_Task prompt_
Search the records for the word "במילוי" and report each line that has it.

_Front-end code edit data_

<<<<

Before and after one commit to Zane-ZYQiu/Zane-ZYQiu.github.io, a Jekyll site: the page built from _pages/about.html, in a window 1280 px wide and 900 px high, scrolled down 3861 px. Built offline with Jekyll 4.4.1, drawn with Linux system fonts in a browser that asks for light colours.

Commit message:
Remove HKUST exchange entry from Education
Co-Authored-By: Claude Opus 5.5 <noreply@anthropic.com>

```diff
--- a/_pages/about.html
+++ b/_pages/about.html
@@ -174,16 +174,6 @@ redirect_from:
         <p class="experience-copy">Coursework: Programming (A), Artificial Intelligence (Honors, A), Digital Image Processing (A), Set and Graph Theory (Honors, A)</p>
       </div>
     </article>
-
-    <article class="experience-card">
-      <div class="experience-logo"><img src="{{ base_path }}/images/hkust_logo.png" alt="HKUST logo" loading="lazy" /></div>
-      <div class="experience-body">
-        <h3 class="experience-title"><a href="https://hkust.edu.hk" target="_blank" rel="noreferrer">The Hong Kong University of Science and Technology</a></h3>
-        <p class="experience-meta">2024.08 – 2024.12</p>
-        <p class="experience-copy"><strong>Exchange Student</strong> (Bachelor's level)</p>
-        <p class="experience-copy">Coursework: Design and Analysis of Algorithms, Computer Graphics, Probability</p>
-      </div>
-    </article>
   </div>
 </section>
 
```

>>>>
<<<<

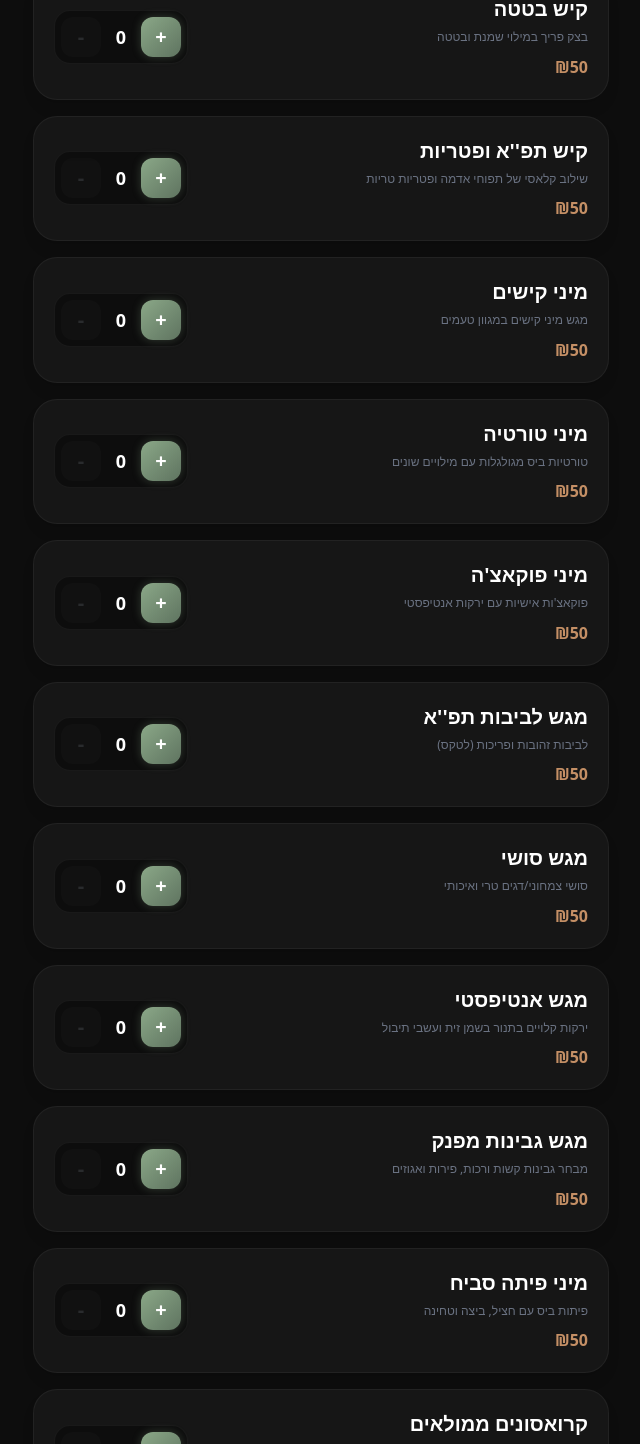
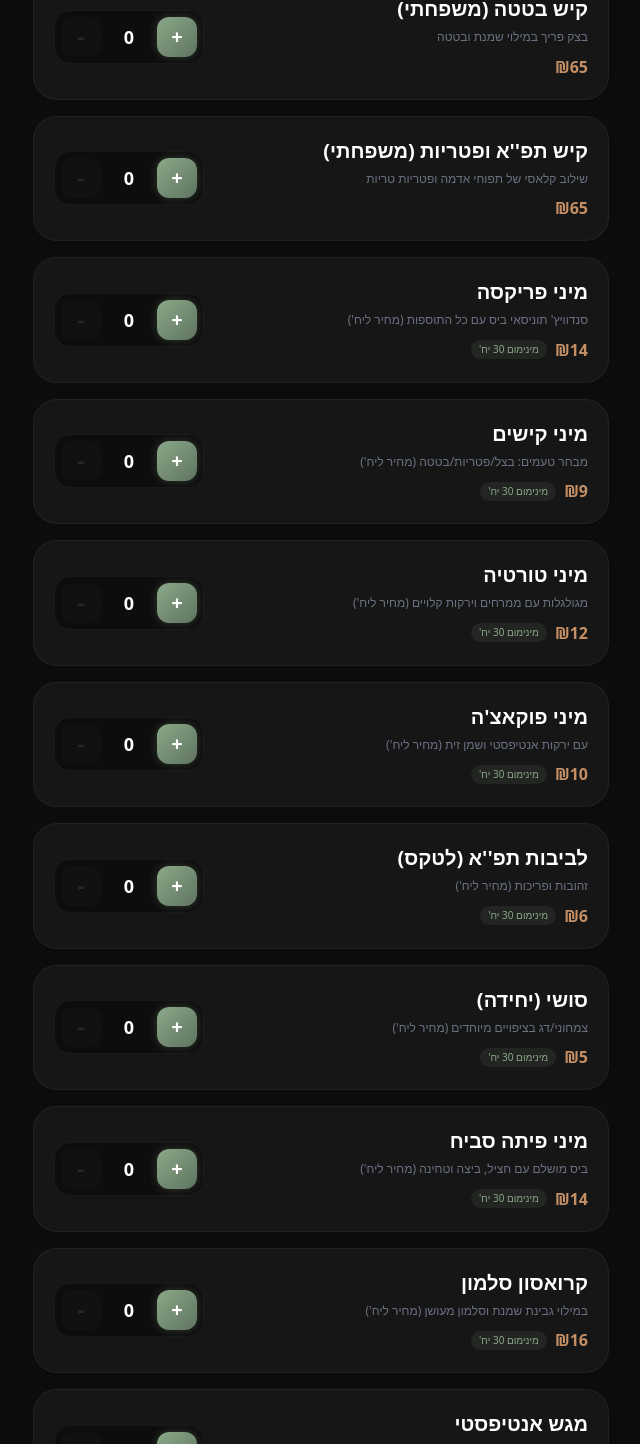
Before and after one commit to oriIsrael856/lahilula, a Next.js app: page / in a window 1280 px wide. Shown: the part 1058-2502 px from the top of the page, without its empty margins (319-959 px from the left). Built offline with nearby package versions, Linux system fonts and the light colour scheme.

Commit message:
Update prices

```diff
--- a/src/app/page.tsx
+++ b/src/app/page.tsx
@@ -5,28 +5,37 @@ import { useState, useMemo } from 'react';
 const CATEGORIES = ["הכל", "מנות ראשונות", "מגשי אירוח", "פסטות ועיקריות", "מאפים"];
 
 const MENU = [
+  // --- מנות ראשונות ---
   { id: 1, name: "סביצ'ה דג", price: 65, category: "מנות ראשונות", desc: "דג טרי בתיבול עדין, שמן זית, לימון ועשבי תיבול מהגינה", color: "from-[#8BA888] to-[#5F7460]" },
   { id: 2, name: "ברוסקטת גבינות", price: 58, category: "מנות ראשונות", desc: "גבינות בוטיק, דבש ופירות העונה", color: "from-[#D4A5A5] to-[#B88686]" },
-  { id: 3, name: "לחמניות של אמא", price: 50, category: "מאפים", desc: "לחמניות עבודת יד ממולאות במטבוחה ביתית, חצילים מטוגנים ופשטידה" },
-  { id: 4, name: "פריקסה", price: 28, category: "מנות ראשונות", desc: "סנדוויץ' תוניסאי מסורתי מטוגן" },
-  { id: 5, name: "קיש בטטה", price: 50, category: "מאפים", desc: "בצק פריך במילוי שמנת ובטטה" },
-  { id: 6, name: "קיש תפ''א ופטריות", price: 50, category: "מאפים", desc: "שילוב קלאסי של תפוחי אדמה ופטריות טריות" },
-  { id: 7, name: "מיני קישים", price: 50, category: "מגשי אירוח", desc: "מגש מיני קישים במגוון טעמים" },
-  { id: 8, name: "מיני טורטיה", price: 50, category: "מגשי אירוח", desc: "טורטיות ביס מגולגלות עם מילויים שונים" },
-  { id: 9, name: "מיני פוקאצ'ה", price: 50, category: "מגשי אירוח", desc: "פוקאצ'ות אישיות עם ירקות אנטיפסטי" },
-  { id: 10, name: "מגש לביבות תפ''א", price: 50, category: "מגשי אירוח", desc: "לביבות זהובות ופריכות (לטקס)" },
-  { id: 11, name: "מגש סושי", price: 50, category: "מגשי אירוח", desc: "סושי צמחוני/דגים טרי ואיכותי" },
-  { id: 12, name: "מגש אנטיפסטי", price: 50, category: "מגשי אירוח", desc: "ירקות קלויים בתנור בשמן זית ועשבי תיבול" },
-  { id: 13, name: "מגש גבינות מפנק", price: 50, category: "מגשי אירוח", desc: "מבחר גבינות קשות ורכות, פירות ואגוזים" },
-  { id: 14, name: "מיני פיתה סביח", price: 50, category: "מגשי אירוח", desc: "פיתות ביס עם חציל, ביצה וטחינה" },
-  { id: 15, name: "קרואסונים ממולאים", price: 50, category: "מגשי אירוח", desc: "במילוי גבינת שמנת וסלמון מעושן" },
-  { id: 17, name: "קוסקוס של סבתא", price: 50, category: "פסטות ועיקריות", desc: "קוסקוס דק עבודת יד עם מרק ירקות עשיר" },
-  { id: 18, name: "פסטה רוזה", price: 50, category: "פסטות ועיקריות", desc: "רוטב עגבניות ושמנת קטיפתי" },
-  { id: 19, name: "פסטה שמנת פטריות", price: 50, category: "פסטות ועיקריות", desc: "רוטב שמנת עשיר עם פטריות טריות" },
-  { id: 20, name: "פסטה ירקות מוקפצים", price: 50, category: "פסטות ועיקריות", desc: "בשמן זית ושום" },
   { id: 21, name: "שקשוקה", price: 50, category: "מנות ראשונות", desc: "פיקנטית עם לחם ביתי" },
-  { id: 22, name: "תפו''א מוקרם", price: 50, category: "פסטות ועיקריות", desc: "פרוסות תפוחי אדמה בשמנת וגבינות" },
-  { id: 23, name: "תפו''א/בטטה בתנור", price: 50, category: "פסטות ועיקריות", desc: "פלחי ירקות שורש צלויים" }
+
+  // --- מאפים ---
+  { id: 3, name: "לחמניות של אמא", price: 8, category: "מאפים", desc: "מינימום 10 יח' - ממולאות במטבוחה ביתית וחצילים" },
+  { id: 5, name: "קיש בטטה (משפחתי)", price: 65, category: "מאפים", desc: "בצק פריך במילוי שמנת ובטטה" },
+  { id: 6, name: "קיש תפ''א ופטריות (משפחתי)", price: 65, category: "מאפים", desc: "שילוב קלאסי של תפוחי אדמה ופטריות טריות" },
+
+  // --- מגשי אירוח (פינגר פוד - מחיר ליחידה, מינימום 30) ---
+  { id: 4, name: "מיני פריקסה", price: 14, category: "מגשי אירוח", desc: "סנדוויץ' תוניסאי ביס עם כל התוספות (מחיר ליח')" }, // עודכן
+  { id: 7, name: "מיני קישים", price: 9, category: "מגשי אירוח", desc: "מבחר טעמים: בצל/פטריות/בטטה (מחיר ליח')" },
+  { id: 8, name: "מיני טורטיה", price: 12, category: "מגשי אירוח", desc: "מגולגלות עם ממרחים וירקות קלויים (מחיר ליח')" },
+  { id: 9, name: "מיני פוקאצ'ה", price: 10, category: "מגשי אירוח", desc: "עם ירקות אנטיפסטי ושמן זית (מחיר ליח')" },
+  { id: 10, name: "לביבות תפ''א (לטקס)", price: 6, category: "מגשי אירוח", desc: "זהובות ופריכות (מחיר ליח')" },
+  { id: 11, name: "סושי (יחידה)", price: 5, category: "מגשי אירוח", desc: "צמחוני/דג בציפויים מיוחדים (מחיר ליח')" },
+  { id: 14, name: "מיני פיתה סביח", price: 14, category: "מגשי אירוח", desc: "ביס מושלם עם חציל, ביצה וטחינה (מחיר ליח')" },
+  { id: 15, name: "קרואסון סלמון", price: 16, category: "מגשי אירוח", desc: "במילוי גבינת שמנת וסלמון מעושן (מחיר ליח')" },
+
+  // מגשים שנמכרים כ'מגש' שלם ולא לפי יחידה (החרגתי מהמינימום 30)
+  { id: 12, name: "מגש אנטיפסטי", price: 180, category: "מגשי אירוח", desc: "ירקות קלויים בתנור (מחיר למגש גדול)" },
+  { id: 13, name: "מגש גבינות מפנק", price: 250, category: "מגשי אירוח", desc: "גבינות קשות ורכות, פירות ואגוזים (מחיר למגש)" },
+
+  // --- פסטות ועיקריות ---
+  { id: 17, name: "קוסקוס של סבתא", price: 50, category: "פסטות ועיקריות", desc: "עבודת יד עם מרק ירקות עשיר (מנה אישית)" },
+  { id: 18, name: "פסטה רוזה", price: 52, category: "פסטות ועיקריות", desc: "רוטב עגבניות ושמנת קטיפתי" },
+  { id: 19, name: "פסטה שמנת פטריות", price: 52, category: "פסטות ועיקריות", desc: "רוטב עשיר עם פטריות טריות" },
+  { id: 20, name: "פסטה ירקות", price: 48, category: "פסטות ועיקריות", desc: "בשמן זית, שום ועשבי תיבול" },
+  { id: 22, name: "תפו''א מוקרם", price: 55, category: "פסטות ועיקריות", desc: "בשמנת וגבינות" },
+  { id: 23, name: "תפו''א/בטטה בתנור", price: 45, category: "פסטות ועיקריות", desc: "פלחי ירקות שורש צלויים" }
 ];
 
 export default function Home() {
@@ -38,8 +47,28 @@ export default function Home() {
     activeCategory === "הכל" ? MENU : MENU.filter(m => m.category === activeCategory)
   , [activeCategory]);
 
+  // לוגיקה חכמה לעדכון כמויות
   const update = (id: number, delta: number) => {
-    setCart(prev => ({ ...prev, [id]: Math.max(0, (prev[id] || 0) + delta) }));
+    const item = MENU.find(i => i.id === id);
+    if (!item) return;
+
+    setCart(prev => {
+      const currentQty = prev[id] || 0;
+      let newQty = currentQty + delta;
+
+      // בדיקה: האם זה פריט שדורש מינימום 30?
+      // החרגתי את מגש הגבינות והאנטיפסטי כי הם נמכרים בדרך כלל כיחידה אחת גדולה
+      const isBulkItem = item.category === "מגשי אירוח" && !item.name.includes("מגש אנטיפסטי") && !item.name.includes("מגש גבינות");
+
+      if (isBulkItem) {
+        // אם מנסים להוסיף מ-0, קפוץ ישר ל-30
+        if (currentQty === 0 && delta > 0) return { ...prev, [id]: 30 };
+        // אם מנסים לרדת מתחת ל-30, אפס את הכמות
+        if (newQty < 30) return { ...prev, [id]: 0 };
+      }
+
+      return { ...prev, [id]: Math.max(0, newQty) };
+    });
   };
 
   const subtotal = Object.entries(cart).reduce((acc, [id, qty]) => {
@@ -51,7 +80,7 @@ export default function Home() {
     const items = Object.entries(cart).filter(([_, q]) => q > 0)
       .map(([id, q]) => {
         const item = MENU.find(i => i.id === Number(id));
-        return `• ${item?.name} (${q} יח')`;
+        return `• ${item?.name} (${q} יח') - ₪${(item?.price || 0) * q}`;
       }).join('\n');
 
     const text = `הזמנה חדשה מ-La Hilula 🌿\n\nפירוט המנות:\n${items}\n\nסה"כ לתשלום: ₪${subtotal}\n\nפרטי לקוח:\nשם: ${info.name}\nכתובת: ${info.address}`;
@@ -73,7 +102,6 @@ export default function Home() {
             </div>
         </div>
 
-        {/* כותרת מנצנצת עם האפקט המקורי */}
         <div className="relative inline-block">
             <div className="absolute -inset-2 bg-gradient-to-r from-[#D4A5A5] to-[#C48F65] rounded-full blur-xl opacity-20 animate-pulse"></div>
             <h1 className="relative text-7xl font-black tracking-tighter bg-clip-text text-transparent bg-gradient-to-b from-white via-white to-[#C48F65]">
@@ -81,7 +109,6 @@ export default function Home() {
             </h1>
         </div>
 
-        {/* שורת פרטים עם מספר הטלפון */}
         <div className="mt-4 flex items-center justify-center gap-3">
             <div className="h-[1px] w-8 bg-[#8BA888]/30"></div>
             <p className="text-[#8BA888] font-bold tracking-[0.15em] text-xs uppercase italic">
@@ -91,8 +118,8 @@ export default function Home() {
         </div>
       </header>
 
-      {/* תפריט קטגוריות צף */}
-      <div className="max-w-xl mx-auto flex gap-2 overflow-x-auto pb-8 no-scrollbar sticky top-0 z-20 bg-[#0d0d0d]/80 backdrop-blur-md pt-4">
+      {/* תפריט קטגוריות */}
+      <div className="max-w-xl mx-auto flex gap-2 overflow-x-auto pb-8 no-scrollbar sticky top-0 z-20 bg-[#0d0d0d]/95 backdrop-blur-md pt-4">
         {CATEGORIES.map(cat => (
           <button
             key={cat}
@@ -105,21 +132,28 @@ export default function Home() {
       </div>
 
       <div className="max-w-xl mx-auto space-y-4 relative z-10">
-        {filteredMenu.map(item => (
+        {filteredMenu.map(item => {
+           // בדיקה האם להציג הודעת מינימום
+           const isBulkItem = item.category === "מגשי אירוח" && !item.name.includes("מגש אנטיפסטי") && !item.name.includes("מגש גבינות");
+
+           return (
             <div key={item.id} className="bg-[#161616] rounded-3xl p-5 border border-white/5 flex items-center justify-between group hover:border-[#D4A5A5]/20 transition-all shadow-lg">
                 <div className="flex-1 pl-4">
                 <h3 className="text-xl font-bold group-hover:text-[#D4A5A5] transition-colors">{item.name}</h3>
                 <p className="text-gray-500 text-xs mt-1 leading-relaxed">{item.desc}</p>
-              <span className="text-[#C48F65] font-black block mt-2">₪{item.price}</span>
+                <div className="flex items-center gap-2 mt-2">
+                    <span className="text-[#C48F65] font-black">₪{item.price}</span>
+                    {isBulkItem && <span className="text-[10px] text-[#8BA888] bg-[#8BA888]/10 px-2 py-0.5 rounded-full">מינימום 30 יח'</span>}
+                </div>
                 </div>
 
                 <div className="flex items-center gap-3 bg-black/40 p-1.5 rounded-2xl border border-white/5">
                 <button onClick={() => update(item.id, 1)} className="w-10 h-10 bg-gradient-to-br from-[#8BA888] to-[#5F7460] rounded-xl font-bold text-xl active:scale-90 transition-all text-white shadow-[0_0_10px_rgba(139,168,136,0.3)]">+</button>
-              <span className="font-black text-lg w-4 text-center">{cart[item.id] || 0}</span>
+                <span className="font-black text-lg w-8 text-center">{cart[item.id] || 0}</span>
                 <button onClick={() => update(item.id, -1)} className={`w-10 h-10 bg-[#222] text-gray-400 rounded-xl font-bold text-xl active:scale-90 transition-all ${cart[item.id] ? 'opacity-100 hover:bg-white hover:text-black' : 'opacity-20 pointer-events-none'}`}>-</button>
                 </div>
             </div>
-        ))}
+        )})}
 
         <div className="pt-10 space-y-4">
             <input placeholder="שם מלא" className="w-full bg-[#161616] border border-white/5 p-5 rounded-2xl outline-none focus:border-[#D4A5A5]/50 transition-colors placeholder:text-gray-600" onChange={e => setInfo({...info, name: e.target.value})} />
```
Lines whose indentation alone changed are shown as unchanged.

>>>>
<<<<

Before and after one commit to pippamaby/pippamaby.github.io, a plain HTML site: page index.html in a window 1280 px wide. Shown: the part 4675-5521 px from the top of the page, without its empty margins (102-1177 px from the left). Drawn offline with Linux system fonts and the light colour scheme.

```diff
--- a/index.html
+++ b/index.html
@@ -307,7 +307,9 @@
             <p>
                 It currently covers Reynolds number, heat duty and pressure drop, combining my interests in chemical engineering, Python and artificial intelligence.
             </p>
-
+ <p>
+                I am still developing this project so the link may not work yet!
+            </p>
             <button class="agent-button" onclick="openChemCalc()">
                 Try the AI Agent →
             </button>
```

>>>>

_Written response_
-  { id: 5, name: "קיש בטטה", price: 50, category: "מאפים", desc: "בצק פריך במילוי שמנת ובטטה" },
-  { id: 15, name: "קרואסונים ממולאים", price: 50, category: "מגשי אירוח", desc: "במילוי גבינת שמנת וסלמון מעושן" },
+  { id: 5, name: "קיש בטטה (משפחתי)", price: 65, category: "מאפים", desc: "בצק פריך במילוי שמנת ובטטה" },
+  { id: 15, name: "קרואסון סלמון", price: 16, category: "מגשי אירוח", desc: "במילוי גבינת שמנת וסלמון מעושן (מחיר ליח')" },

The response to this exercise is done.